Sharing a bathroom already has its pitfalls—and you know what they are. But a new study is flushing out more nauseating concerns lurking in those communal spaces.
(Germaphobes may want to stop reading now.)
Toothbrushes in shared bathrooms could be teeming with fecal matter. “It's not something you would typically think about,” said Lauren Aber, a researcher at Quinnipiac University. But mist from the toilet “can spread about 6 to 9 feet when the toilet is flushed” she said.
During the American Society for Microbiology conference this month, Aber presented findings of a study in which 135 toothbrushes were collected from Quinnipiac students, who on average shared bathroom space with five other students.
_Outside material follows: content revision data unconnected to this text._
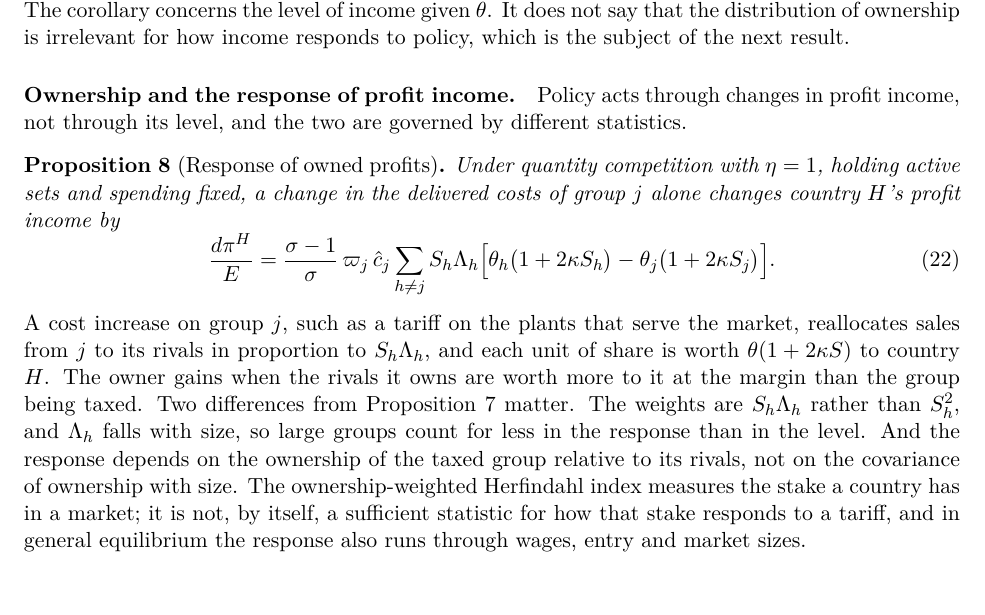
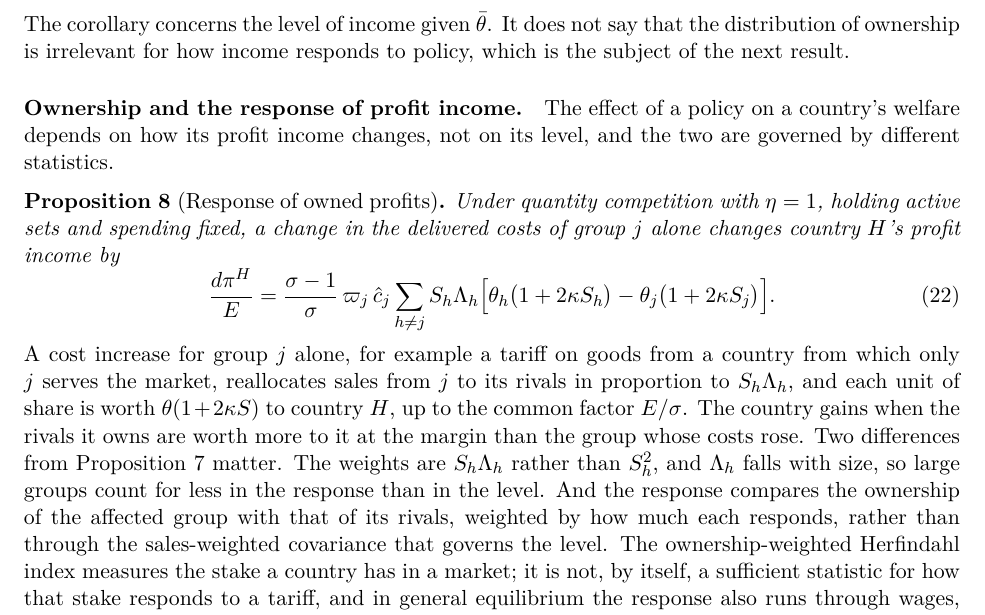
Before and after one commit to jsvp97/IADB_Orbis_DNB_Customs_Model, a LaTeX document (docs/model_section.tex): part of page 11 of 17, cut so that both start at the same text, the shorter picture padded with empty space. Compiled offline with pdfLaTeX.

Commit message:
Model section: revise ownership-response paragraph
The tariff example is now origin-based, and the response is described
as comparing the affected group's ownership with its rivals', weighted
by responsiveness, rather than denying any role for size.

Co-Authored-By: Claude Opus 5.5 <noreply@anthropic.com>
Claude-Session: https://claude.ai/code/session_01PRhdQwjEHH5HtaFk6Gp9Bp

```diff
--- a/docs/model_section.tex
+++ b/docs/model_section.tex
@@ -719,8 +719,9 @@
 say that the distribution of ownership is irrelevant for how income responds to policy,
 which is the subject of the next result.
 
-\paragraph{Ownership and the response of profit income.} Policy acts through changes in
-profit income, not through its level, and the two are governed by different statistics.
+\paragraph{Ownership and the response of profit income.} The effect of a policy on a
+country's welfare depends on how its profit income changes, not on its level, and the
+two are governed by different statistics.
 
 \begin{proposition}[Response of owned profits]\label{prop:response}
 Under quantity competition with $\eta=1$, holding active sets and spending fixed, a
@@ -733,18 +734,19 @@
 \end{equation}
 \end{proposition}
 
-\noindent A cost increase on group $j$, such as a tariff on the plants that serve the
-market, reallocates sales from $j$ to its rivals in proportion to $S_h\Lambda_h$, and
-each unit of share is worth $\theta(1+2\kappa S)$ to country $H$. The owner gains when
-the rivals it owns are worth more to it at the margin than the group being taxed. Two
+\noindent A cost increase for group $j$ alone, for example a tariff on goods from a
+country from which only $j$ serves the market, reallocates sales from $j$ to its rivals
+in proportion to $S_h\Lambda_h$, and each unit of share is worth $\theta(1+2\kappa S)$ to
+country $H$, up to the common factor $E/\sigma$. The country gains when the rivals it
+owns are worth more to it at the margin than the group whose costs rose. Two
 differences from Proposition~\ref{prop:ownership} matter. The weights are
 $S_h\Lambda_h$ rather than $S_h^2$, and $\Lambda_h$ falls with size, so large groups
-count for less in the response than in the level. And the response depends on the
-ownership of the taxed group relative to its rivals, not on the covariance of ownership
-with size. The ownership-weighted Herfindahl index measures the stake a country has in
-a market; it is not, by itself, a sufficient statistic for how that stake responds to a
-tariff, and in general equilibrium the response also runs through wages, entry and
-market sizes.
+count for less in the response than in the level. And the response compares the
+ownership of the affected group with that of its rivals, weighted by how much each
+responds, rather than through the sales-weighted covariance that governs the level. The
+ownership-weighted Herfindahl index measures the stake a country has in a market; it is
+not, by itself, a sufficient statistic for how that stake responds to a tariff, and in
+general equilibrium the response also runs through wages, entry and market sizes.
 
 \paragraph{Entry.} The proof of Theorem~\ref{thm:entry} delivers monotone comparative
 statics for each group's choice.
```
Also changed, not shown: docs/model_section.pdf.
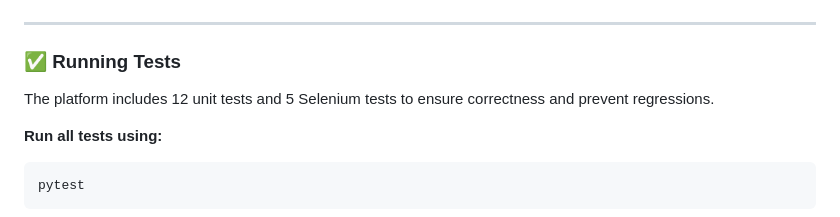
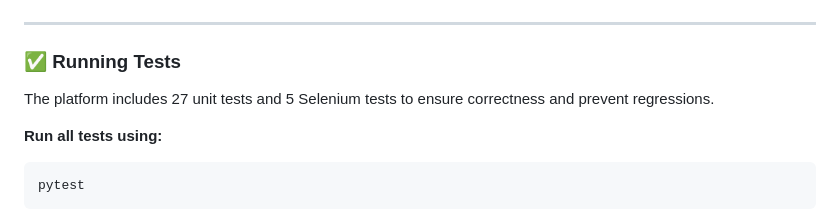
Before and after one commit to blueberryRhyme/FinanceDataAnalytics, a Markdown page: README.md, the part around the change. Rendered like a GitHub page.

Commit message:
Update README.md
Updated to reflect new unit tests added

```diff
--- a/README.md
+++ b/README.md
@@ -92,7 +92,7 @@ http://127.0.0.1:5000
 
 ### ✅ Running Tests
 
-The platform includes 12 unit tests and 5 Selenium tests to ensure correctness and prevent regressions.
+The platform includes 27 unit tests and 5 Selenium tests to ensure correctness and prevent regressions.
 
 **Run all tests using:**
 
```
The toothbrushes were evaluated within 12 hours of their last use and students completed surveys about their toothbrush sanitization and storage habits.
Regardless of the storage method, 60% of the toothbrushes were contaminated with bacteria commonly found in human feces, the study found. Some students reported regularly decontaminating their brushes with mouthwash, but even that didn't disinfect them.
And don't rely on a toothbrush cover, which “actually creates an environment where bacteria are better suited to grow by keeping the bristles moist,” Aber said.
It's like we're walking “in a fecal cloud,” said San Diego State University biology professor Stanley Maloy, who interviewed Aber in a conference podcast.
Now don't you want to buy a new toothbrush?